The organisers wanted a chic venue that could easily accommodate 800 delegates for a 2½ hour cocktail party with food, entertainment and a talent-show-style contest between sales teams delivering an “elevator pitch” on the dancefloor.
Bruno Santos, Pacha’s manager, said that organisers had initially requested canapés only as part of the F&B, but he advised the addition of a buffet arrangement as the primary food feature of the event. This would ensure better access to food stations, including the client’s requirement for a gluten-free section, and that last-minute requests for vegan options were met.
Pacha’s outdoor area with six cabanas was also in use. This facility is now being branded as “El Cielo”, the Spanish phrase for the sky, and available for group hire. “The event shows how a good nightclub can handle MICE groups and makes a good change from a ballroom,” says Santos. “People are more likely to be relaxed and get to know each other this way rather than sat at banquet tables.”
DOC DMC’s Bruno Simoes added: “We easily walked people from the Sheraton, where the group was staying. With a big group this means peace of mind, because transferring 800 people would mean 20 buses, and that would’ve been a lot tougher.”
The Eiffel on Cotai
A half-size replica of France’sforemost landmark now stands for all to see outside the latest property set to open on Cotai Strip. Macau’s own Eiffel Tower, which in May was undergoing tests for lighting displays, is already drawing tourist footfall and “selfie” opportunity seekers.
The structure – about 35 storeys high – in the front grounds of The Parisian will see Sands Macao’s prowess at the type of street entertainment enjoyed at The Venetian being adapted to give a flavour of France, a country that has been fascinating an increasing number of Chinese travellers.
If the tower has the wow-factor, so too does the property’s meeting facilities and potential ideas for meeting and incentive planners, according to Ruth Boston, Sands China’s vice president of destination marketing and sales.
“With the Cotai Arena, colourful Streetmosphere entertainment as well as world-class production facilities, we can stage spectacular events, large or small,” says Boston.
“Incentive guests will enjoy new shopping and cafe precincts, international shows at The Parisian Theatre and relaxing at the Aqua World pool deck,” she says, adding that the Parisian ballroom will accommodate 2,500 for plenaries and gala dinners.

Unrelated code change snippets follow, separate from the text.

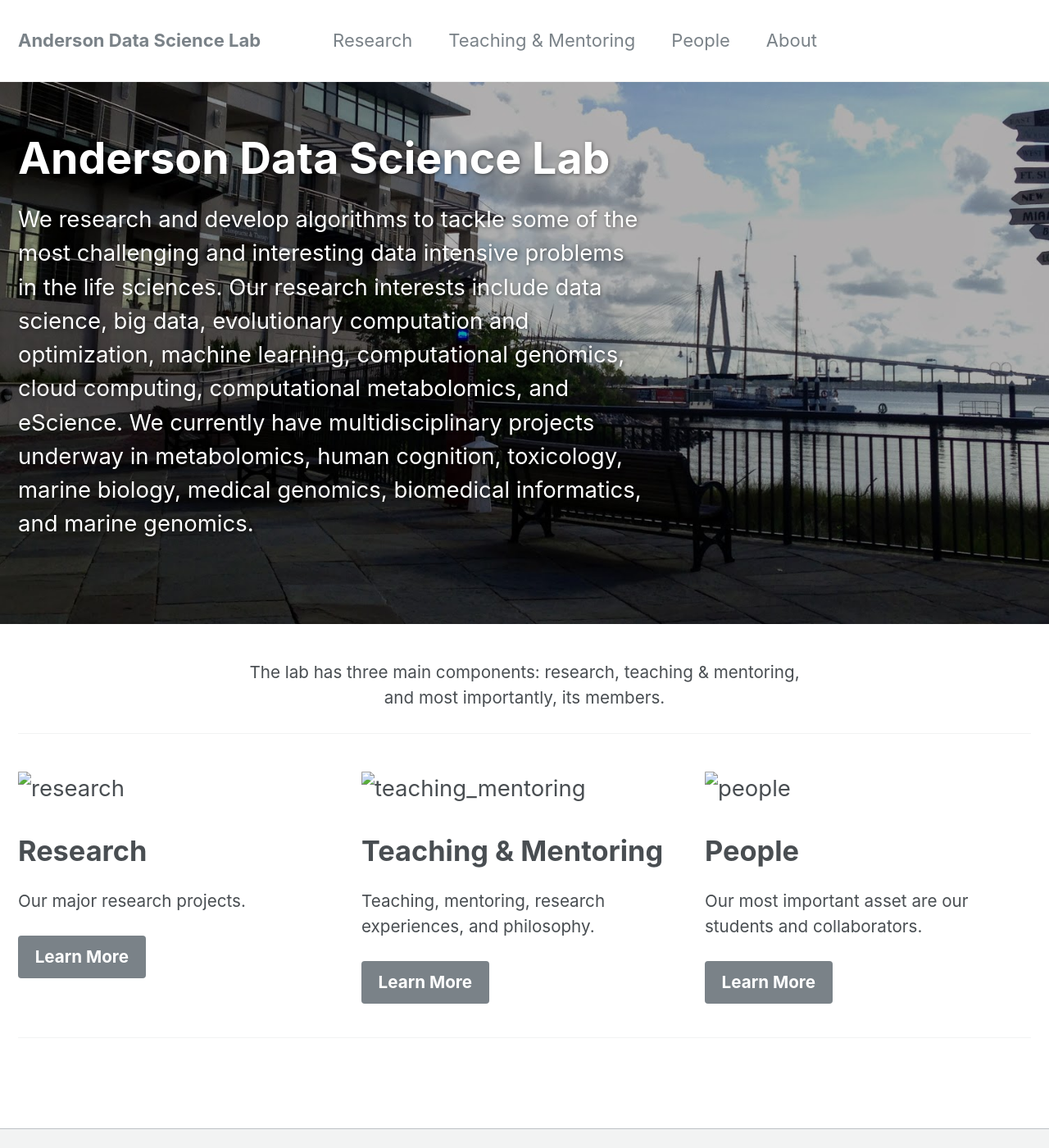
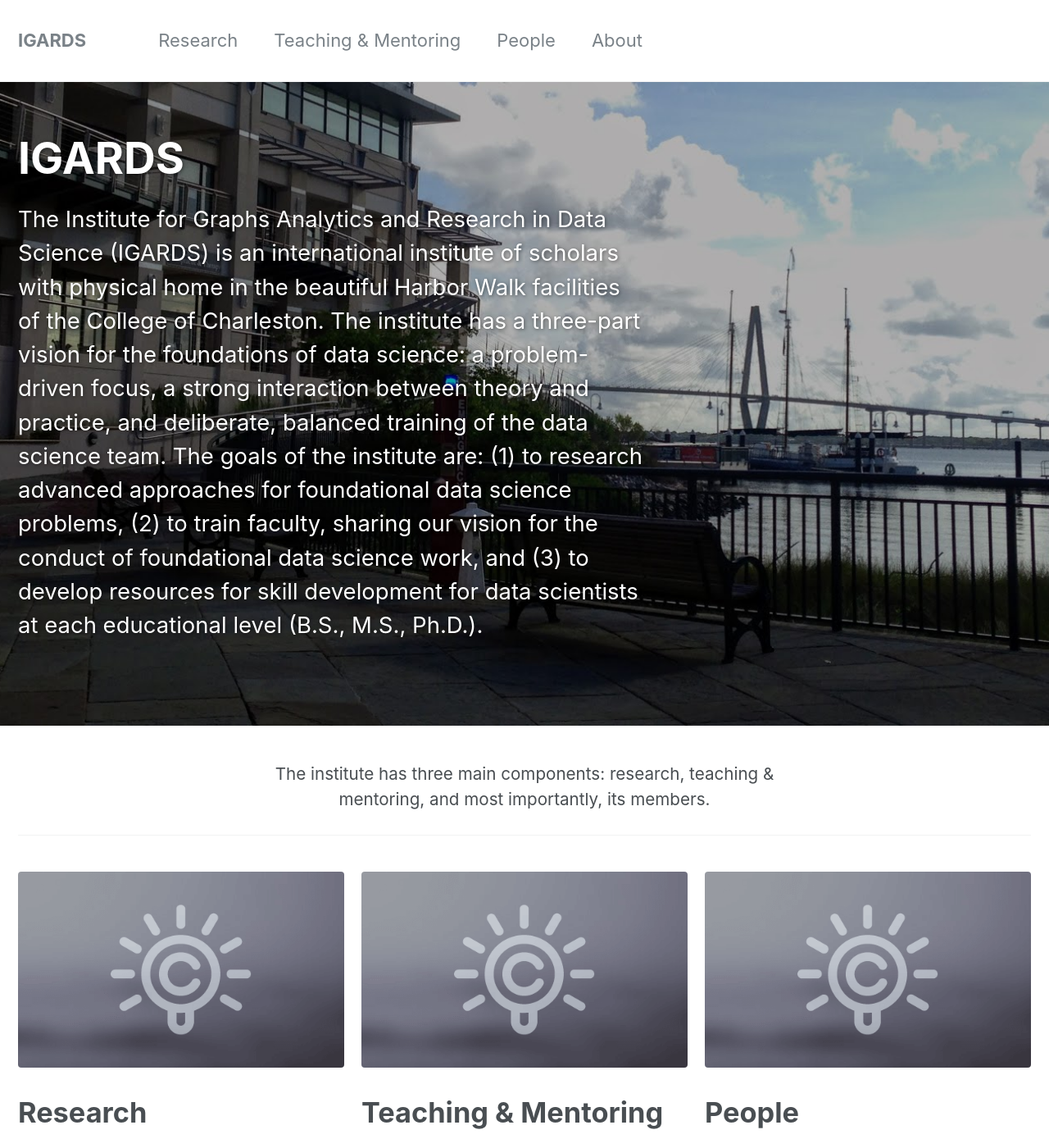
Before and after one commit to IGARDS/igards.github.io, a Jekyll site: the page built from _pages/home.md, in a window 1280 px wide and 1400 px high. Shown: the whole window at 82% size. Built offline with Jekyll 4.4.1, drawn with Linux system fonts in a browser that asks for light colours; some of the changed text lies outside the part shown.

Commit message:
First draft.

```diff
--- a/Gemfile
+++ b/Gemfile
@@ -23,3 +23,5 @@ group :jekyll_plugins do
   # gem "jekyll-archives"
   gem "jekyll-feed"
 end
+
+gem 'tzinfo-data'
--- a/_config.yml
+++ b/_config.yml
@@ -7,13 +7,13 @@
 
 # Site Settings
 locale                   : "en-US"
-title                    : "Anderson Data Science Lab"
+title                    : "IGARDS"
 title_separator          : "-"
 name                     : &name "Paul Anderson"
-description              : &description "A data science lab focused on machine learning, big data, and interesting data-driven problems."
-url                      : https://anderson-lab.github.io # the base hostname & protocol for your site e.g. "https://mmistakes.github.io"
+description              : &description "Institute of Graph Analytics and Research in Data Science"
+url                      : https://igards.github.io # the base hostname & protocol for your site e.g. "https://mmistakes.github.io"
 baseurl                  : "" # the subpath of your site, e.g. "/blog"
-repository               : ""
+repository               : "igards/igards.github.io"
 teaser                   : # filename of teaser fallback teaser image placed in /images/, .e.g. "500x300.png"
 # breadcrumbs            : false # true, false (default)
 words_per_minute         : 200
@@ -92,7 +92,7 @@ author:
   flickr           :
   facebook         : *facebook
   foursquare       :
-  github           : "anderson-lab"
+  github           : "igards"
   google_plus      :
   keybase          :
   instagram        :
@@ -255,7 +255,7 @@ timezone: America/New_York # http://en.wikipedia.org/wiki/List_of_tz_database_ti
 
 
 # Plugins
-gems:
+plugins:
   - jekyll-paginate
   - jekyll-sitemap
   - jekyll-gist
--- a/_pages/home.md
+++ b/_pages/home.md
@@ -7,7 +7,7 @@ header:
   cta_label:
   cta_url:
   caption:
-excerpt: 'We research and develop algorithms to tackle some of the most challenging and interesting data intensive problems in the life sciences. Our research interests include data science, big data, evolutionary computation and optimization, machine learning, computational genomics, cloud computing, computational metabolomics, and eScience. We currently have multidisciplinary projects underway in metabolomics, human cognition, toxicology, marine biology, medical genomics, biomedical informatics, and marine genomics.'
+excerpt: 'The Institute for Graphs Analytics and Research in Data Science (IGARDS) is an international institute of scholars with physical home in the beautiful Harbor Walk facilities of the College of Charleston. The institute has a three-part vision for the foundations of data science: a problem-driven focus, a strong interaction between theory and practice, and deliberate, balanced training of the data science team. The goals of the institute are: (1) to research advanced approaches for foundational data science problems, (2) to train faculty, sharing our vision for the conduct of foundational data science work, and (3) to develop resources for skill development for data scientists at each educational level (B.S., M.S., Ph.D.).'
 feature_row:
   - image_path: mm-free-feature.png
     alt: "research"
@@ -24,13 +24,13 @@ feature_row:
   - image_path: mm-free-feature.png
     alt: "people"
     title: "People"
-    excerpt: "Our most important asset are our students and collaborators."
+    excerpt: "Our most important asset are our collaborators and students."
     url: "/people/"
     btn_label: "Learn More"
 github:
-  - excerpt: 'www.github.com/Anderson-Lab'
+  - excerpt: 'www.github.com/igards'
 intro:
-  - excerpt: 'The lab has three main components: research, teaching & mentoring, and most importantly, its members.'
+  - excerpt: 'The institute has three main components: research, teaching & mentoring, and most importantly, its members.'
 ---
 
 {% include feature_row id="intro" type="center" %}
```
Also changed, not shown: _docs/13-helpers.md (+0 -2 lines), images/mm-free-feature.png (added).
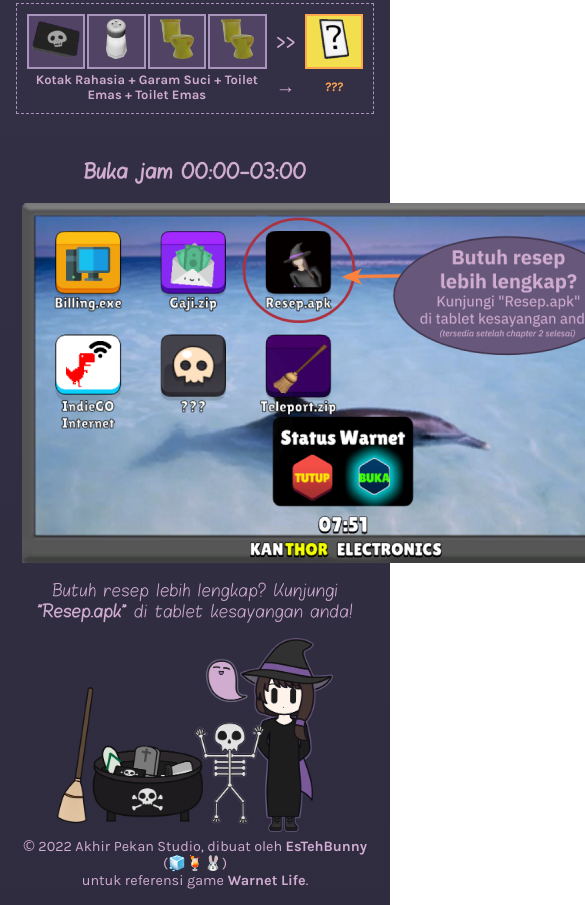
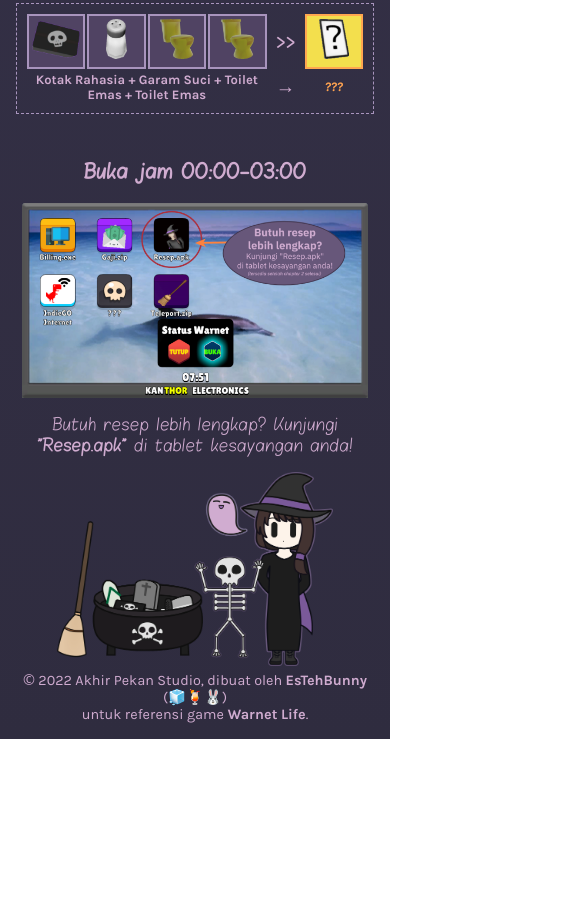
Before and after one commit to estehbunny/warnet-life-racikan-penyihir, a plain HTML site: page index.html in a window 390 px wide. Shown: the part 2982-3887 px from the top of the page, 585 px wide, since content can reach past the window. After the commit the page ends 3721 px from the top, so only its background shows below. Drawn offline with Linux system fonts and the light colour scheme.

Commit message:
Fix tablet responsiveness on small device

```diff
--- a/index.html
+++ b/index.html
@@ -21,7 +21,7 @@
     <footer>
         <div id="info-racikan">
             <h3 class="cute-title">Buka jam 00:00-03:00</h3>
-            <img src="./resep.apk.png" alt="resep.apk di tablet">
+            <div class="tablet"><img src="./resep.apk.png" alt="resep.apk di tablet"></div>
             <p class="cute">
                 Butuh resep lebih lengkap? Kunjungi <strong>"Resep.apk"</strong> di tablet kesayangan anda!
             </p>
--- a/racikan-penyihir-style.css
+++ b/racikan-penyihir-style.css
@@ -106,6 +106,11 @@ td.arrow {
     max-width: 80%;
 }
 
+.tablet>img {
+    max-height: 480px;
+    max-width: 100%;
+}
+
 footer {
     margin-top: 3rem;
     margin-bottom: 1rem;
```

The Parisian will be linked by walkways to the rest of the Sands Resorts Cotai Strip Macao, which has a total of 850 shops, over 125 restaurants, about 186,000 sqm of meeting and exhibition space, three theatres and the Cotai Arena.